▶ **EXTRACTED MATERIAL**
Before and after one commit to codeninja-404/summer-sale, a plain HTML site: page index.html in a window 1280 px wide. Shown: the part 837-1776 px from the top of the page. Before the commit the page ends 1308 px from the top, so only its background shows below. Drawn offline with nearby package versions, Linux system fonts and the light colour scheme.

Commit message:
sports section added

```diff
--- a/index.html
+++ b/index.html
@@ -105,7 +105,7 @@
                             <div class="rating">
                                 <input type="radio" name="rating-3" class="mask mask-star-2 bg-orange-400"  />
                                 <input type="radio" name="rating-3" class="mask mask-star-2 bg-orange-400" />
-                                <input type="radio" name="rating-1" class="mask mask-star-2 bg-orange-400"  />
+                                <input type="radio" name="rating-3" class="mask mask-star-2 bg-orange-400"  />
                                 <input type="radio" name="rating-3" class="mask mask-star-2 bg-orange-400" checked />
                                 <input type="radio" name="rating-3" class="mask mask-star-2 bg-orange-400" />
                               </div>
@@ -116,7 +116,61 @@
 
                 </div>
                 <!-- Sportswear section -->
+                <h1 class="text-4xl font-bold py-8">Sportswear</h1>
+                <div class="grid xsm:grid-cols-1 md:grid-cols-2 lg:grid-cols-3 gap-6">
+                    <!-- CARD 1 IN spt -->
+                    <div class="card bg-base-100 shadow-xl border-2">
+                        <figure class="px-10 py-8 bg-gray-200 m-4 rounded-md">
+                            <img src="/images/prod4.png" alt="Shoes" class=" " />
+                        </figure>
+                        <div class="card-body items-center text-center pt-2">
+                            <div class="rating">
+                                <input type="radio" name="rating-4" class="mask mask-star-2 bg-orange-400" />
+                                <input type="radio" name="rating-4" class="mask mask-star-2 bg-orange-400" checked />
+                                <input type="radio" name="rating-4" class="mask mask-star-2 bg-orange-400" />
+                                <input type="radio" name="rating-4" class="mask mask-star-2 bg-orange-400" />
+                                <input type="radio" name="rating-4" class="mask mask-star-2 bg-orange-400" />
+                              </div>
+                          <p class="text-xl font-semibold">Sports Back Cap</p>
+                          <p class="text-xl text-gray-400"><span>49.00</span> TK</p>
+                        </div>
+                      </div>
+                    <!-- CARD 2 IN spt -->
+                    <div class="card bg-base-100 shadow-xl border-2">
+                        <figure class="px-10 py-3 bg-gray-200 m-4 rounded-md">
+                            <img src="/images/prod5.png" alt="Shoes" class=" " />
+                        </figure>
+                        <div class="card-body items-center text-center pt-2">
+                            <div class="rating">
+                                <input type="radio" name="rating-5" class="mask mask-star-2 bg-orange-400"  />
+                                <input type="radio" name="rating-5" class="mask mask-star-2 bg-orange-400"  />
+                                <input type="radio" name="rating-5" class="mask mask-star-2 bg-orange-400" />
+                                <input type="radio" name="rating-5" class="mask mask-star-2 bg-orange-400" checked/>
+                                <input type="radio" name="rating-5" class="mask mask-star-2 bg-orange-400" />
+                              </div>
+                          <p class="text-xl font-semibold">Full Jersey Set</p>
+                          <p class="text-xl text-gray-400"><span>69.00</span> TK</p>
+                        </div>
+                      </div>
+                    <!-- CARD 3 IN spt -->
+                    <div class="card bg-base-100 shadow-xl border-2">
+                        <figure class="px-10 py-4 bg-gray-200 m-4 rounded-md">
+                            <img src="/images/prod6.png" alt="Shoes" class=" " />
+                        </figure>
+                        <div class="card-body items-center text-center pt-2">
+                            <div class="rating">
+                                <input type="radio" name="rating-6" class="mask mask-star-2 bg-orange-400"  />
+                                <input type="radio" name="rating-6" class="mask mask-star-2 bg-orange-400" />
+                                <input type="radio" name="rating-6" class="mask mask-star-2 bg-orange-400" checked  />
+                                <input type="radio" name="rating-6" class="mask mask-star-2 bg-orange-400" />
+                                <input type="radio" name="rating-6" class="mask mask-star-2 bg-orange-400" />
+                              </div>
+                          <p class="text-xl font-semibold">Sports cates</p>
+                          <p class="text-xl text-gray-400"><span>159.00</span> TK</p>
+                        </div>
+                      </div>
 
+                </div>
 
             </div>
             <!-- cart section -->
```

▶ **PROMPT**
Reproduce every line from the preceding data in which the word "images" can be found.

▶ **SOLVED PROBLEM**
+                            <img src="/images/prod4.png" alt="Shoes" class=" " />
+                            <img src="/images/prod5.png" alt="Shoes" class=" " />
+                            <img src="/images/prod6.png" alt="Shoes" class=" " />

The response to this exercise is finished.